## WHAT THE EXERCISE ASKS
Look for the string "query" in the listing. Copy each line that has it.

## EXERCISE MATERIALS
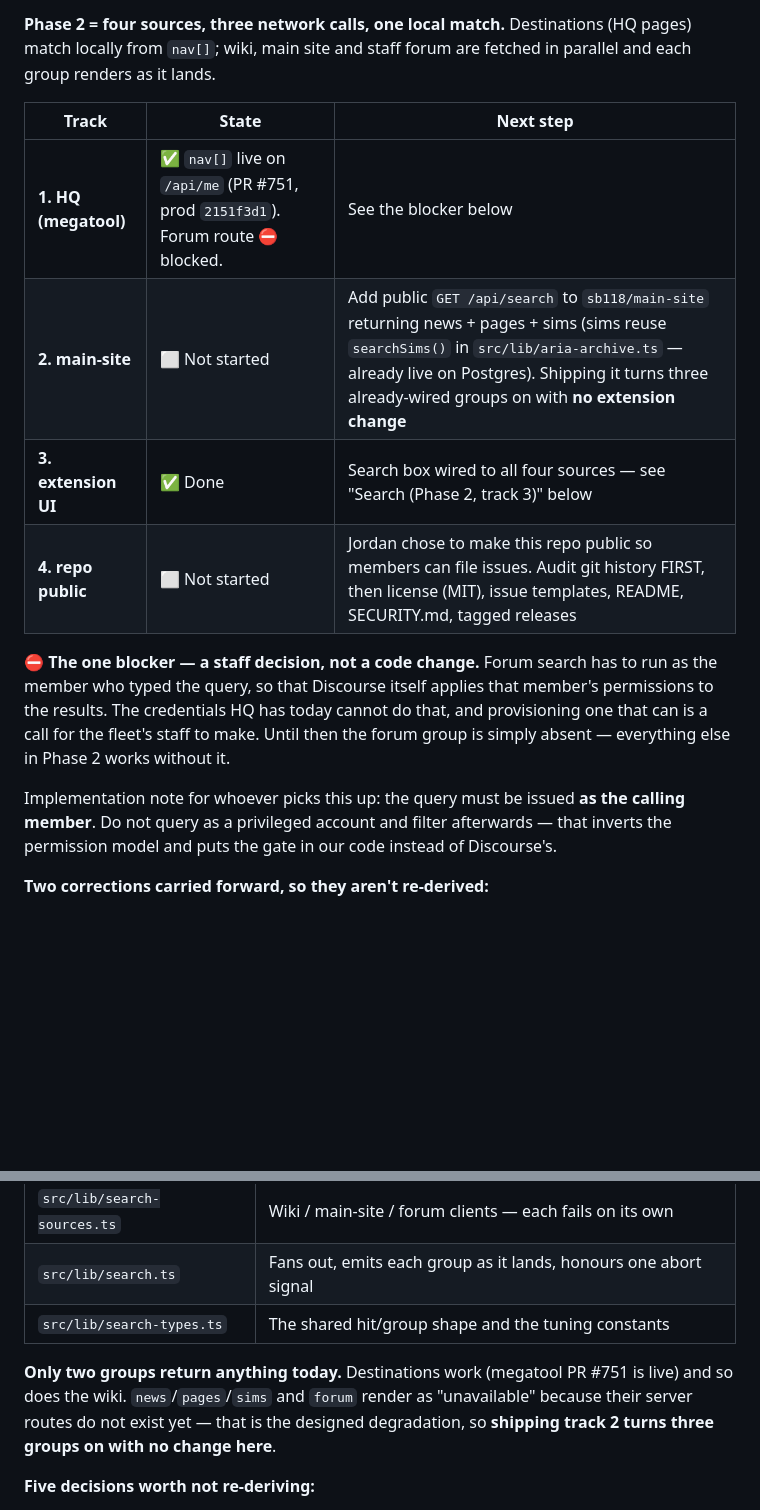
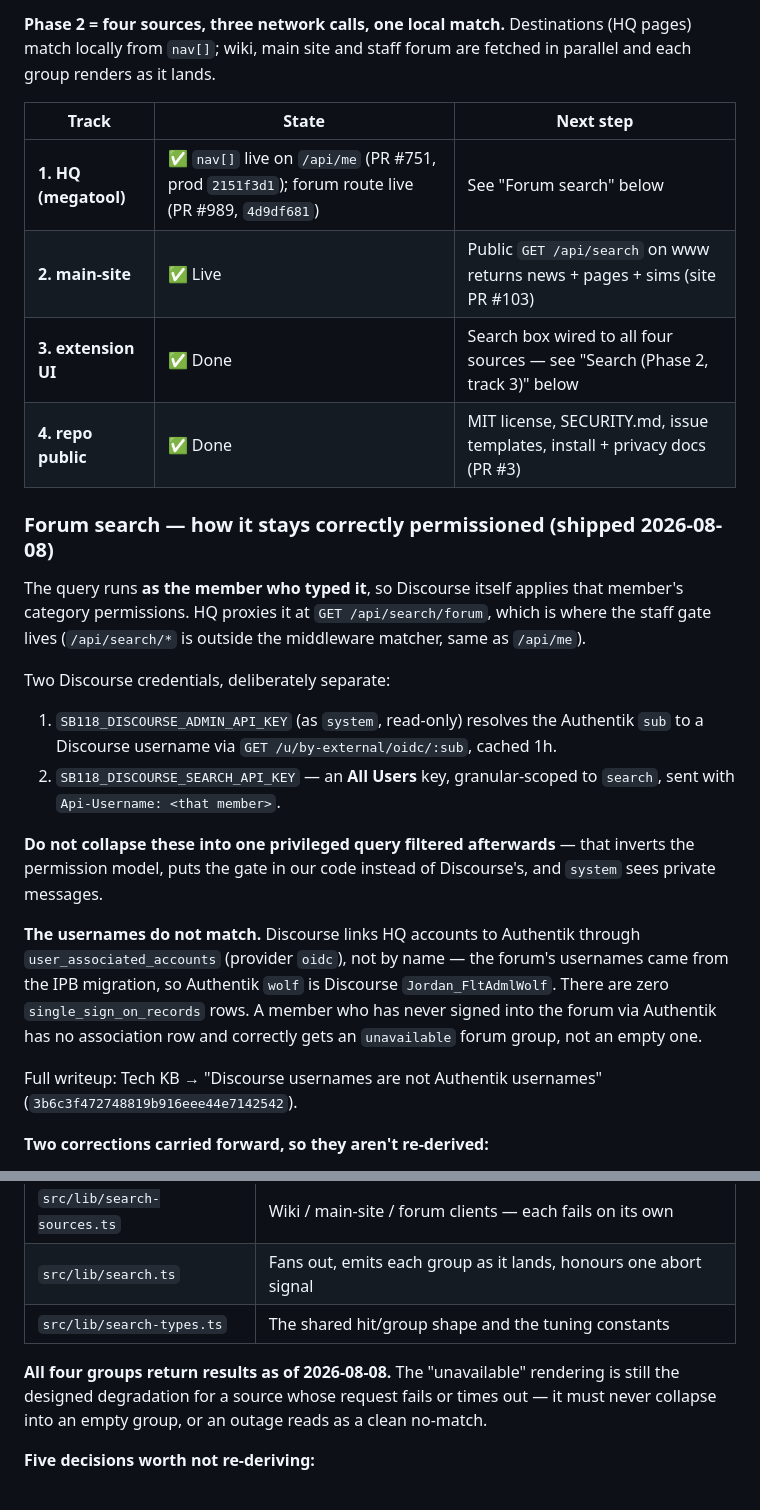
Before and after one commit to StarBase118/sb118-browser-extension, a Markdown page: CLAUDE.md, 2 parts joined by grey strips. Drawn GitHub-style; blank space fills up the shorter version.

```diff
--- a/CLAUDE.md
+++ b/CLAUDE.md
@@ -15,20 +15,36 @@ Phase 2 is **designed and approved**; one of its four tracks is **shipped**.
 
 | Track | State | Next step |
 |---|---|---|
-| **1. HQ (megatool)** | ✅ `nav[]` live on `/api/me` (PR #751, prod `2151f3d1`). Forum route ⛔ blocked. | See the blocker below |
-| **2. main-site** | ⬜ Not started | Add public `GET /api/search` to `sb118/main-site` returning news + pages + sims (sims reuse `searchSims()` in `src/lib/aria-archive.ts` — already live on Postgres). Shipping it turns three already-wired groups on with **no extension change** |
+| **1. HQ (megatool)** | ✅ `nav[]` live on `/api/me` (PR #751, prod `2151f3d1`); forum route live (PR #989, `4d9df681`) | See "Forum search" below |
+| **2. main-site** | ✅ Live | Public `GET /api/search` on www returns news + pages + sims (site PR #103) |
 | **3. extension UI** | ✅ Done | Search box wired to all four sources — see "Search (Phase 2, track 3)" below |
-| **4. repo public** | ⬜ Not started | Jordan chose to make this repo public so members can file issues. Audit git history FIRST, then license (MIT), issue templates, README, SECURITY.md, tagged releases |
+| **4. repo public** | ✅ Done | MIT license, SECURITY.md, issue templates, install + privacy docs (PR #3) |
 
-**⛔ The one blocker — a staff decision, not a code change.** Forum search has to run as the
-member who typed the query, so that Discourse itself applies that member's permissions to the
-results. The credentials HQ has today cannot do that, and provisioning one that can is a call
-for the fleet's staff to make. Until then the forum group is simply absent — everything else
-in Phase 2 works without it.
+### Forum search — how it stays correctly permissioned (shipped 2026-08-08)
 
-Implementation note for whoever picks this up: the query must be issued **as the calling
-member**. Do not query as a privileged account and filter afterwards — that inverts the
-permission model and puts the gate in our code instead of Discourse's.
+The query runs **as the member who typed it**, so Discourse itself applies that member's
+category permissions. HQ proxies it at `GET /api/search/forum`, which is where the staff gate
+lives (`/api/search/*` is outside the middleware matcher, same as `/api/me`).
+
+Two Discourse credentials, deliberately separate:
+
+1. `SB118_DISCOURSE_ADMIN_API_KEY` (as `system`, read-only) resolves the Authentik `sub` to a
+   Discourse username via `GET /u/by-external/oidc/:sub`, cached 1h.
+2. `SB118_DISCOURSE_SEARCH_API_KEY` — an **All Users** key, granular-scoped to `search`, sent
+   with `Api-Username: <that member>`.
+
+**Do not collapse these into one privileged query filtered afterwards** — that inverts the
+permission model, puts the gate in our code instead of Discourse's, and `system` sees private
+messages.
+
+**The usernames do not match.** Discourse links HQ accounts to Authentik through
+`user_associated_accounts` (provider `oidc`), not by name — the forum's usernames came from
+the IPB migration, so Authentik `wolf` is Discourse `Jordan_FltAdmlWolf`. There are zero
+`single_sign_on_records` rows. A member who has never signed into the forum via Authentik has
+no association row and correctly gets an `unavailable` forum group, not an empty one.
+
+Full writeup: Tech KB → "Discourse usernames are not Authentik usernames"
+(`3b6c3f472748819b916eee44e7142542`).
 
 **Two corrections carried forward, so they aren't re-derived:**
 - Discourse's missing CORS headers do **not** block a direct extension fetch — an MV3 extension bypasses CORS for hosts in `host_permissions` (that is how Phase 1's `/api/me` fetch works). The proxy-through-HQ design stands on enforcement + browser-consistency grounds, not CORS.
@@ -46,10 +62,9 @@ The popup search box is live. Four sources, three requests, one local match:
 | `src/lib/search.ts` | Fans out, emits each group as it lands, honours one abort signal |
 | `src/lib/search-types.ts` | The shared hit/group shape and the tuning constants |
 
-**Only two groups return anything today.** Destinations work (megatool PR #751 is live) and
-so does the wiki. `news`/`pages`/`sims` and `forum` render as "unavailable" because their
-server routes do not exist yet — that is the designed degradation, so **shipping track 2
-turns three groups on with no change here**.
+**All four groups return results as of 2026-08-08.** The "unavailable" rendering is still the
+designed degradation for a source whose request fails or times out — it must never collapse
+into an empty group, or an outage reads as a clean no-match.
 
 **Five decisions worth not re-deriving:**
 
```
Also changed, not shown: ROADMAP.md (+52 -28 lines).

## TASK SOLUTION
-member who typed the query, so that Discourse itself applies that member's permissions to the
-Implementation note for whoever picks this up: the query must be issued **as the calling
-member**. Do not query as a privileged account and filter afterwards — that inverts the
+The query runs **as the member who typed it**, so Discourse itself applies that member's
+**Do not collapse these into one privileged query filtered afterwards** — that inverts the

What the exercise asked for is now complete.